by Amanda Quinn
The Slate Belt of Pennsylvania lies at the base of Blue Mountain, a ridge of the Appalachians, and contains numerous beds of quality slate. Started in the mid-nineteenth century in Bangor, PA by immigrants from Wales, the slate industry spread rapidly to nearby towns. Slate was used for a number of purposes, including blackboards and flooring, but mainly it was used as roofing tile, because of its durability. Roofs made of slate can last hundreds of years.
Slate production grew steadily, and at its peak in the early twentieth century generated millions of dollars yearly. Since slate requires extensive labor to quarry, it employed thousands of men and contributed to the immigration of many groups to the area. Hundreds of quarries supported entire towns across the northern Lehigh Valley. Arguably, slate played a significant role in building up Pennsylvania’s economy. In the early 1900’s asphalt roofing tiles were invented. They were cheaper, lighter and easier to install than slate tiles. Production slowed during WWI, due to less demand for new houses and a lack of labor as men went off to war. Almost all slate quarries in Pennsylvania are now abandoned. Penn Big Bed Slate Company operates the two remaining active quarries in Slatedale and Pen Argyl, using processes have changed little since the beginning of the industry.

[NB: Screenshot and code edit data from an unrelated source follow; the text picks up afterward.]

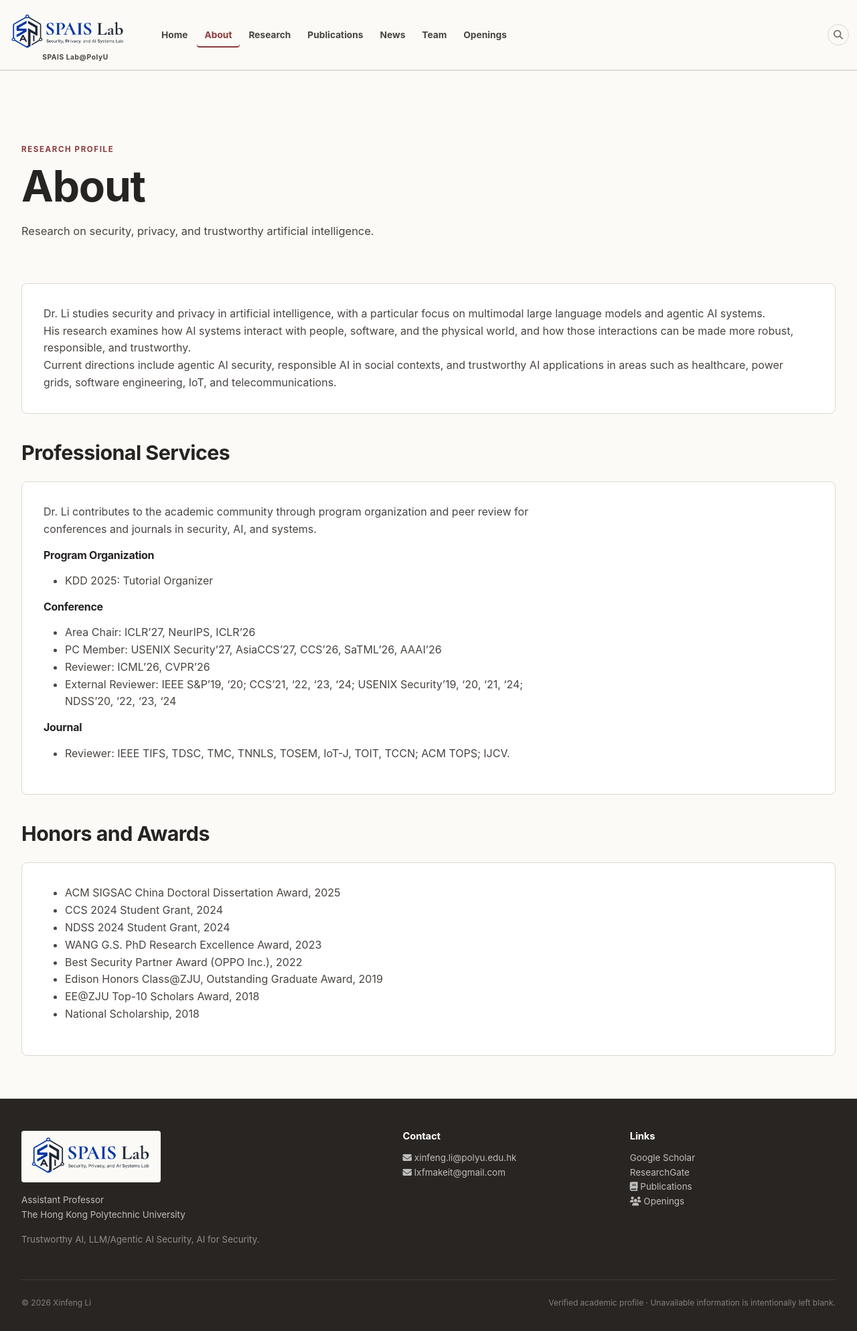
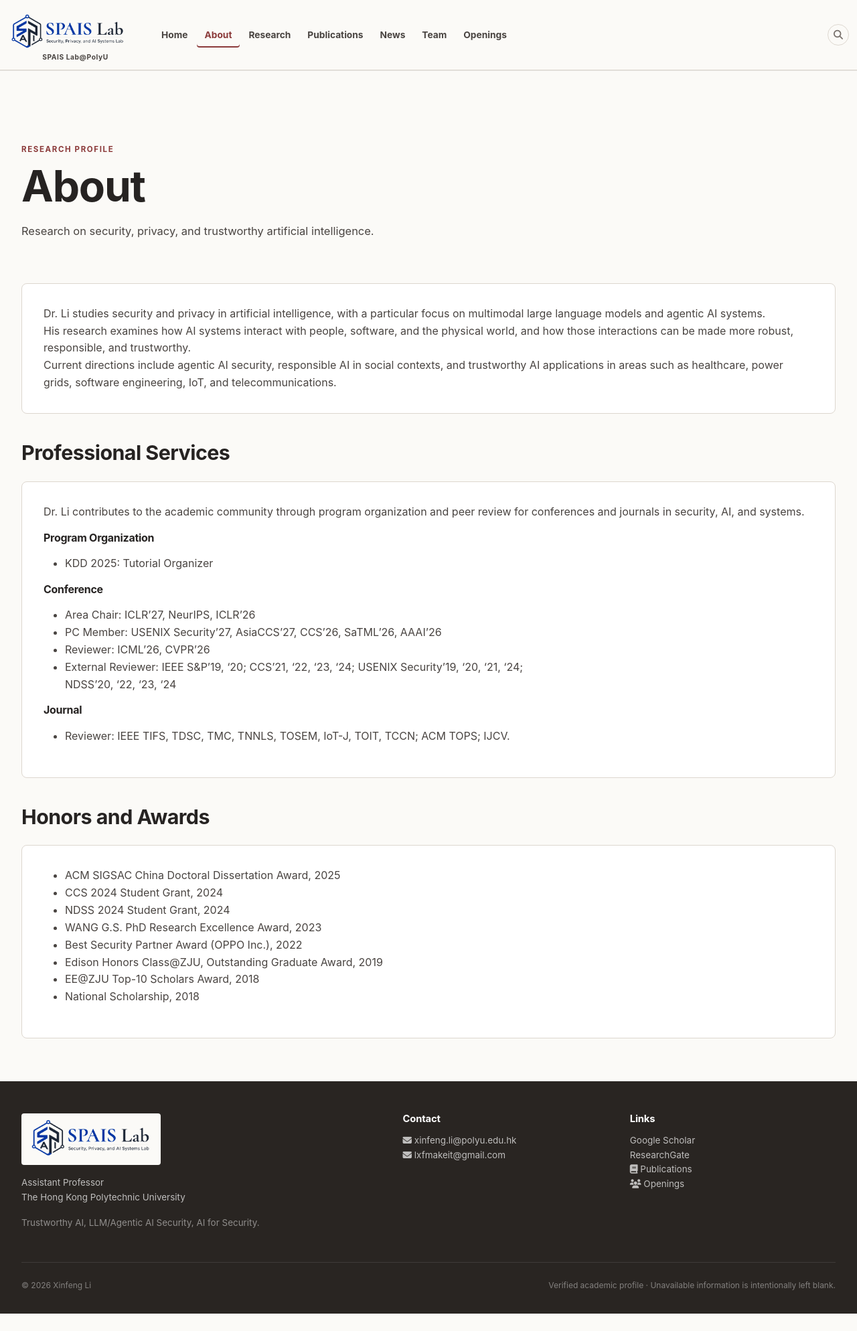
Before and after one commit to GabryGao/web-Li, a Jekyll site: the page built from _pages/about.html, in a window 1280 px wide. Shown: the whole page at 67% size. Built offline with Jekyll 4.4.1, drawn with Linux system fonts in a browser that asks for light colours; a style sheet for code colours, icons or effects is not loaded; after the commit the page ends 1962 px from its top, so only the background shows below that.

Commit message:
Fix professional services intro width

```diff
--- a/_pages/about.html
+++ b/_pages/about.html
@@ -20,7 +20,7 @@ permalink: /about/
 
 <h2 class="content-section-title">Professional Services</h2>
 
-<div class="section-card">
+<div class="section-card professional-services-card">
 <p>Dr. Li contributes to the academic community through program organization and peer review for conferences and journals in security, AI, and systems.</p>
 <h4>Program Organization</h4>
 <ul>
--- a/_sass/layouts/_home.scss
+++ b/_sass/layouts/_home.scss
@@ -229,6 +229,8 @@
 
 .about-profile-card p:last-child { margin-bottom: 0; }
 
+.professional-services-card > p:first-child { max-width: none; }
+
 .page-cta {
   display: flex;
   justify-content: space-between;
```
Also changed, not shown: tests/test_content_width_and_theme.py (+12 -0 lines).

As was typical of Pennsylvania mining regions, the towns of the slate belt also became prime locations for the textile and garment industries. An industrious workforce and close proximity to the fashion hub in New York City provided excellent conditions for establishing fabric mills and garment factories. Even as the slate mines continued to decline after World War II, the garment factories thrived into the 1970s. After the near disappearance of garment factories in the region, there is now a resurgence of refurbished small factories in Roseto, Bangor, and Allentown.
Photographs by Bliss, Easton, PA. Courtesy of Slate Belt Heritage Center.